CIA Family Support Group Celebrates Tenth Anniversary

The CIA Officers Memorial Foundation has been providing financial support to CIA families for a decade.

By: Carol Ross Joynt

The Arlington Cemetery burial of Mike Spann on December 10, 2001. Photograph courtesy Arlington National Cemetery.

The Central Intelligence Agency is famously off the grid of public attention, neither seeking nor welcoming the spotlight. But a decade ago, when CIA Special Activities Division officer Johnny “Mike” Spann became the first American war casualty in Afghanistan, something unusual happened. When news organizations published details of Spann’s death, the CIA did not shirk from public interest. The agency publicly confirmed that on November 25 he had been killed by the Taliban in a bloody prison revolt. Spann’s death, the return of his body to the US, his burial at Arlington National Cemetery, and his widow and three young children became national news.

There was a large, spontaneous outpouring of public support. People sent checks to the CIA for the Spann family, but the agency was not allowed to accept donations. Instead, a group of former officers got together to create a charitable organization that could accept donations on behalf of Shannon Spann and her children. That organization is the CIA Officers Memorial Foundation, and this month it celebrates its tenth anniversary. Over the decade it has grown from a fund for the Spann family to a means of financial support for all CIA families who have lost a loved one in the line of duty. Since Spann’s death, another 22 CIA operatives have died in the Afghanistan and Iraq wars.
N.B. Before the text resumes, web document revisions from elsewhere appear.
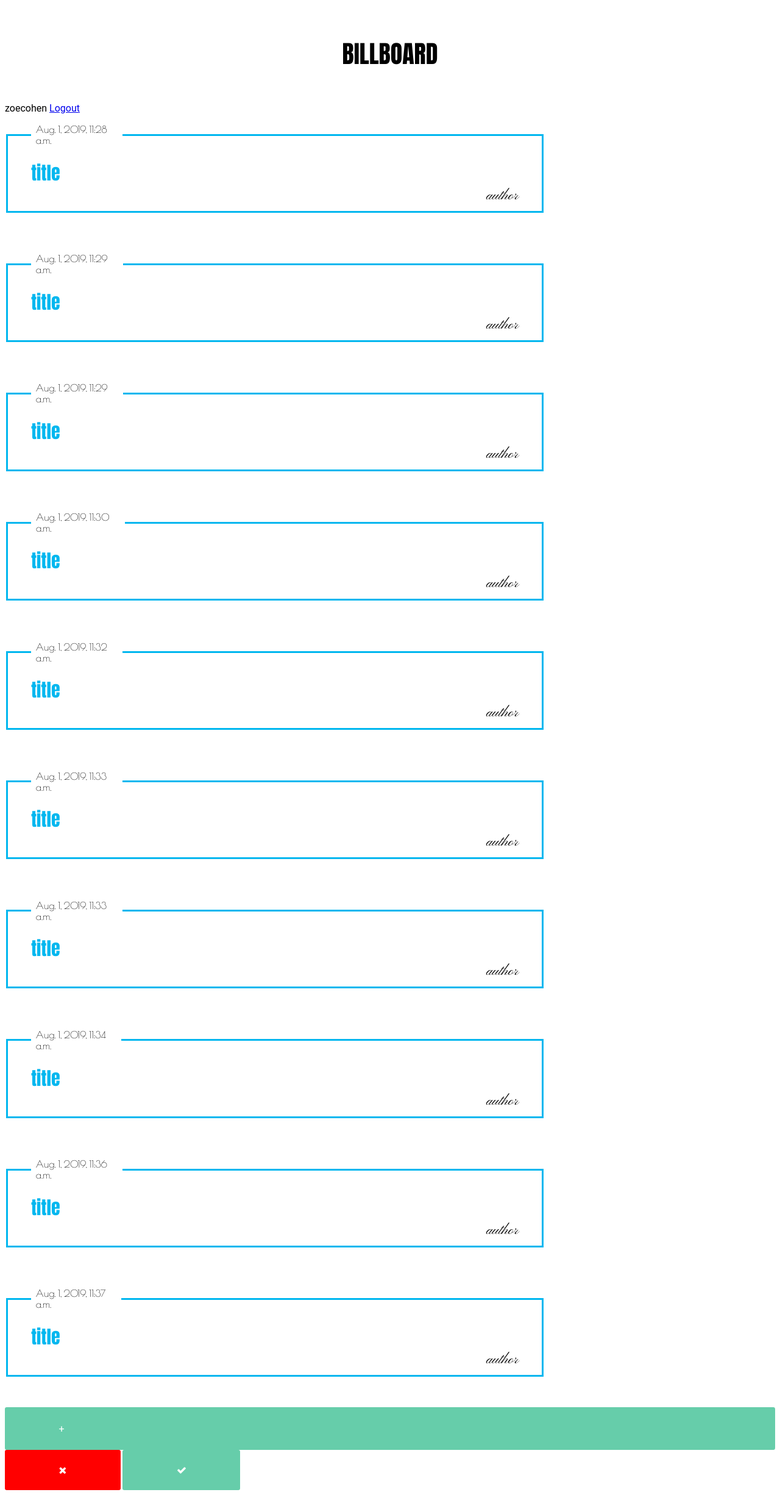
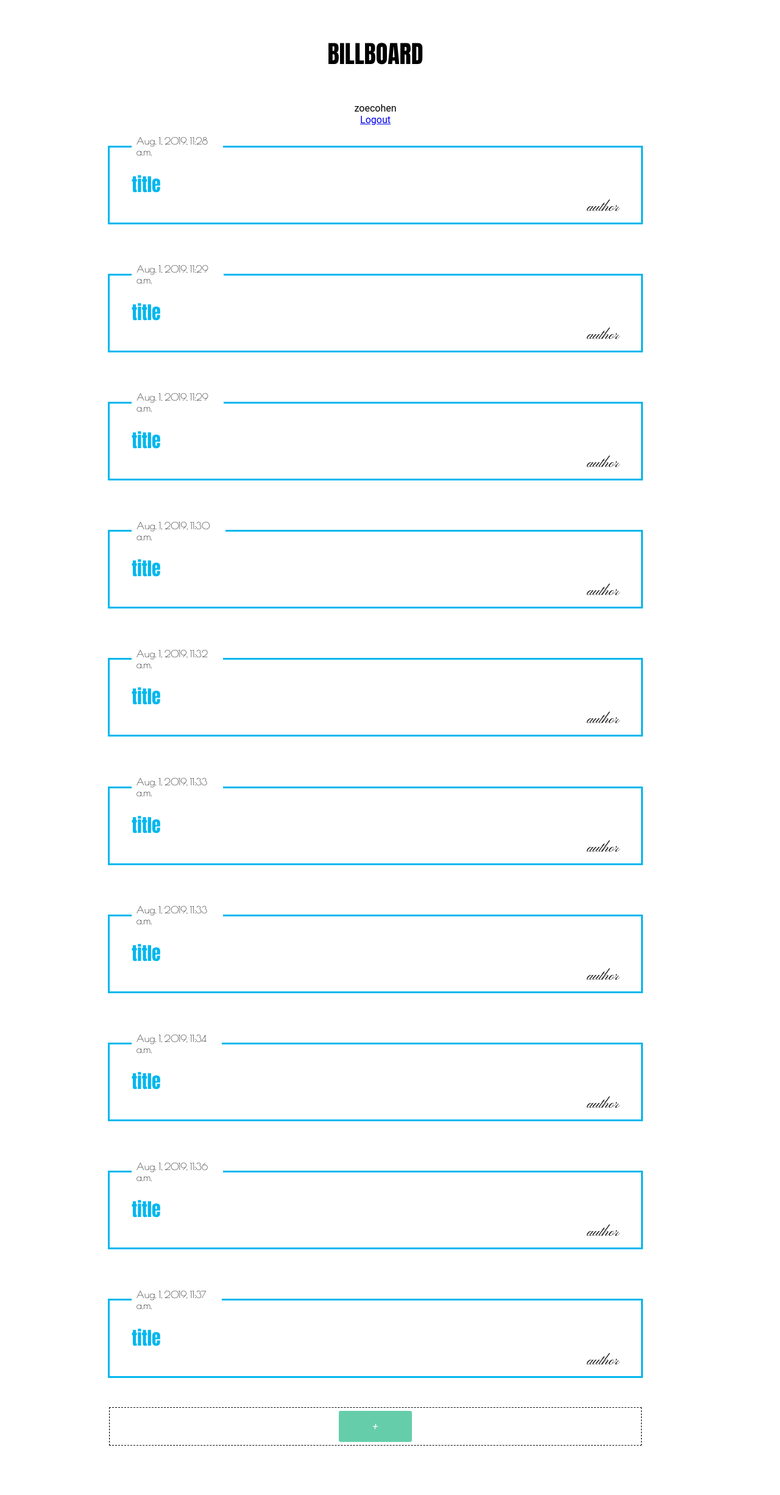
Before and after one commit to yourgirlcodes/Billboard-, a Django app: page / in a window 1280 px wide. Shown: the whole page at 61% size. After the commit the page ends 2371 px from the top, so only its background shows below. Run offline with Django 3.2, Linux system fonts and the light colour scheme; a user stored in the database is signed in; data comes from the database, SQL or seed files in the repository; both versions use the stored data as it was after the commit; some libraries are stand-ins or nearby versions.

Commit message:
mvp besides for responsive

```diff
--- a/SocialBoard/static/SocialBoard/css/styles.css
+++ b/SocialBoard/static/SocialBoard/css/styles.css
@@ -22,22 +22,30 @@ div.login_block{
 
 body {
   font-family: "Roboto", sans-serif;
-
 }
 
-.new_post{
+
+#newpostform{
 display: none;
 }
 
+
 .posts{
     height: auto;
-    max-width: 800px;
     border: 3px solid #00b7ef;
     margin-bottom: 4%;
     padding-left: 3%;
     padding-right: 3%;
+    min-width: 800px;
 }
 
+.centered-elements{
+    display: flex;
+    flex-direction: column;
+    align-items: center;
+        width: 95vw;
+    min-width: 800px;
+}
 .postdate{
     font-family: 'Poiret One', cursive;
     font-size:16px;
@@ -56,6 +64,7 @@ display: none;
     font-size:16px;
     color: #c1bfc0;
 }
+
 .post_author{
     font-family: 'Pinyon Script', cursive;
     font-size:24px;
@@ -63,14 +72,31 @@ display: none;
     float: right;
 }
 
-#addpost{
+
+#ask_to_add, #addpost{
     background-color: #66CDAA;
     font-size: 16px;
     color: white;
     border-radius: 3px;
     padding: 2% 7%;
+    margin: 5px;
 }
 
+#plus{
+display: flex;
+justify-content: center;
+}
+
+
+.newpost_buttons{
+display: flex;
+width: 800px;
+justify-content: center;
+border: 1px dashed black;
+margin-bottom: 4%;
+padding-left: 3%;
+padding-right: 3%;
+}
 
 #close{
     background-color: red;
@@ -78,16 +104,14 @@ display: none;
     color: white;
     border-radius: 3px;
     padding: 2% 7%;
+    margin: 5px;
+    border-radius: 3px;
 }
 
-#addpost:hover, #close:hover{
-    cursor: pointer;
-}
+
+
+
 
 #ask_to_add{
-    background-color: #66CDAA;
-    font-size: 16px;
-    color: white;
-    border-radius: 3px;
-    padding: 2% 7%;
+
 }
--- a/SocialBoard/static/SocialBoard/js/app.js
+++ b/SocialBoard/static/SocialBoard/js/app.js
@@ -1,30 +1,13 @@
 $(document).ready(function () {
     $("#ask_to_add").click(function () {
-        $("#newpostform").css("display", "block");
+    $("#newpostform").css("display", "block")
+    $("#plus").css("display", "none")
     });
 
     $("#close").click(function () {
-        $("#newpostform").css("display", "none");
+        $("#newpostform").css("display", "none")
+        $("#plus").css("display", "flex")
+        $("#ask_to_add").css("display", "inline-block")
     })
 
-    //    $("#addpost").click(function () {
-    //        $.ajax("/SocialBoard", {
-    //            type: "POST",
-    //            data: {
-    //                "content": $("#newcontent").val(),
-    //                "title": $("#newtitle").val(),
-    //                "author": $("#newauthor").val()
-    //            },
-    //            success: function (data) {
-    //                $("#posts").html(data + $("#posts").html())
-    //                $("#newtext").val(""),
-    //                $("#newtitle").val(""),
-    //                $("#newauthor").val("");
-    //            }
-    //        })
-    //    });
-
-
-
-
 })
--- a/SocialBoard/templates/SocialBoard/index.html
+++ b/SocialBoard/templates/SocialBoard/index.html
@@ -12,29 +12,22 @@
 </head>
 
 <body>
+<div class="centered-elements">
 
     <div id="BILLBOARD">BILLBOARD</div>
 
     {% block content %}
-
     {% if user.is_authenticated %}
 
     {{ user }}
+
     <a href="{% url 'logout' %}">Logout</a>
 
     {% if posts %}
 
-    {% for p in posts %}
-<fieldset class="posts">
-    <legend>
-        <p class="postdate" id="date">{{p.post_publish_date}}</p>
-    </legend>
-        <div class="post_title">{{p.post_title}}</div>
-        <div class="post_content">{{p.post_content}}</div>
-        <div class="post_author">{{p.post_author}}</div>
 
-</fieldset>
-    {% endfor %}
+
+        {% include 'SocialBoard/newpost.html' %}
 
     {% else %}
 
@@ -44,33 +37,37 @@
     {% endif %}
 
 
-    <div id="ask_to_add">+</div>
+        <div class="newpost_buttons" id="plus">
+            <i id="ask_to_add">+</i>
+        </div>
 
+        <div id="newpostform">
 
-    <fieldset class="new_post" id="newpostform" display="none">
+            <form action="/newpost" method="post">
+
+                <fieldset class="new_post">
                     <legend>
                         <p class="postdate" id="date">TODAY</p>
                     </legend>
-
-        <form action="/newpost" method="post">
                     {% csrf_token %}
                     <input type="text" name="title" id="title" value="title" placeholder="Title">
-            <textarea rows="7" name="content" id="content" value="content" placeholder="Your post here..."></textarea>
-            <input type="text" name="author" id="author" value="author" placeholder="Author"><input type="submit"
-                value="submit" />
+                    <textarea rows="7" name="content" id="content" value="content"
+                        placeholder="Your post here..."></textarea>
+                    <input type="text" name="author" id="author" value="author" placeholder="Author">
+                    <div class="newpost_buttons">
+                        <i class="fa fa-times" id='close'></i>
+                        <input type="submit" class="fa fa-check" id='addpost' />
+                    </div>
+                </fieldset>
             </form>
-    </fieldset>
 
+        </div>
 
-    <div class="addnewpost">
-        <i class="fa fa-times" id='close'></i>
-        <i class="fa fa-check" id='addpost'></i>
-    </div>
-    </div>
 
         {% endif %}
 
         {% endblock %}
+    </div>
     <script src="{% static 'SocialBoard/js/app.js' %}"></script>
 </body>
 
--- a/SocialBoard/templates/SocialBoard/newpost.html
+++ b/SocialBoard/templates/SocialBoard/newpost.html
@@ -1,21 +1,15 @@
-{% extends 'SocialBoard/index.html' %}
 
-
-{% block posting %}
-
-<div>Hello</div>
+{% load static %}
+<link rel="stylesheet" type="text/css" href="{% static 'SocialBoard/css/styles.css' %}">
 
 {% for p in posts %}
-<div class="posts">
+<fieldset class="posts">
     <legend>
         <p class="postdate" id="date">{{p.post_publish_date}}</p>
     </legend>
-    <ul>
-        <li>{{p.post_title}}</li>
-        <li>{{p.post_content}}</li>
-        <li>{{p.post_author}}</li>
-    </ul>
-</div>
+        <div class="post_title">{{p.post_title}}</div>
+        <div class="post_content">{{p.post_content}}</div>
+        <div class="post_author">{{p.post_author}}</div>
+
+</fieldset>
 {% endfor %}
-
-{% endblock %}
--- a/SocialBoard/templates/registration/login.html
+++ b/SocialBoard/templates/registration/login.html
@@ -1,4 +1,7 @@
 {% extends 'SocialBoard/index.html' %}
+
+{% load static %}
+<link rel="stylesheet" type="text/css" href="{% static 'SocialBoard/css/styles.css' %}">
 
 {% block content %}
 <div class="login_block">
--- a/SocialBoard/templates/registration/logout.html
+++ b/SocialBoard/templates/registration/logout.html
@@ -1,4 +1,7 @@
 {% extends 'SocialBoard/index.html' %}
+{% load static %}
+<link rel="stylesheet" type="text/css" href="{% static 'SocialBoard/css/styles.css' %}">
+
 {% block content %}
 <p>Logged out!</p>
 {% endblock %}
--- a/SocialBoard/templates/registration/register.html
+++ b/SocialBoard/templates/registration/register.html
@@ -1,4 +1,7 @@
 {% extends 'SocialBoard/index.html' %}
+{% load static %}
+<link rel="stylesheet" type="text/css" href="{% static 'SocialBoard/css/styles.css' %}">
+
 {% block content %}
 <p>Already have an account?
     <a href="{% url 'login' %}">Login</a>
--- a/SocialBoard/views.py
+++ b/SocialBoard/views.py
@@ -42,4 +42,4 @@ def newpost(request):
     author = request.POST.get("author")
     Post.objects.create(post_title=title, post_publish_date=timezone.now(), post_author=author, post_content=content)
     posts = Post.objects.all()
-    return render(request, 'SocialBoard/newpost.html', {'posts': posts})
+    return render(request, 'SocialBoard/index.html', {'posts': posts})
```
Also changed, not shown: db.sqlite3. Lines whose indentation alone changed are shown as unchanged.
Bill Harlow, the CIA’s chief spokesman from 1997 to 2004 and a member of the foundation’s board, says, “The CIA, being a much smaller organization than the military, does not have an extensive safety net. The resources available to the military are terrific, but there isn’t anything comparable for CIA officers who die in the line of duty. Their children are not equally covered. The foundation helps fill that need.”

Much of the financial assistance is used for children’s education, but not all of it. “We also provide assistance to spouses who lost a husband and who need to go back to college to get a degree,” Harlow explains.

The foundation is supported in a variety of ways. Lockheed-Martin and the Starr Foundation are the two biggest benefactors, according to the organization’s president, Jerry Komisar. “Our main fundraising event is our annual dinner in April when we give out the Richard Helms Award.” Helms was CIA director during the Nixon and Ford administrations. Past recipients of the award include two other former directors, President George H.W. Bush, and, recently, retired Defense Secretary Robert Gates. But Harlow says a substantial number of donations come from current and retired agency officers and “average Americans.”

In true CIA fashion, the group has no plans for a splashy recognition of the tenth anniversary. Instead, on the recent anniversary of Spann’s death, the foundation urged those interested to make a contribution to the support fund. To donate, visit the organization’s Web site.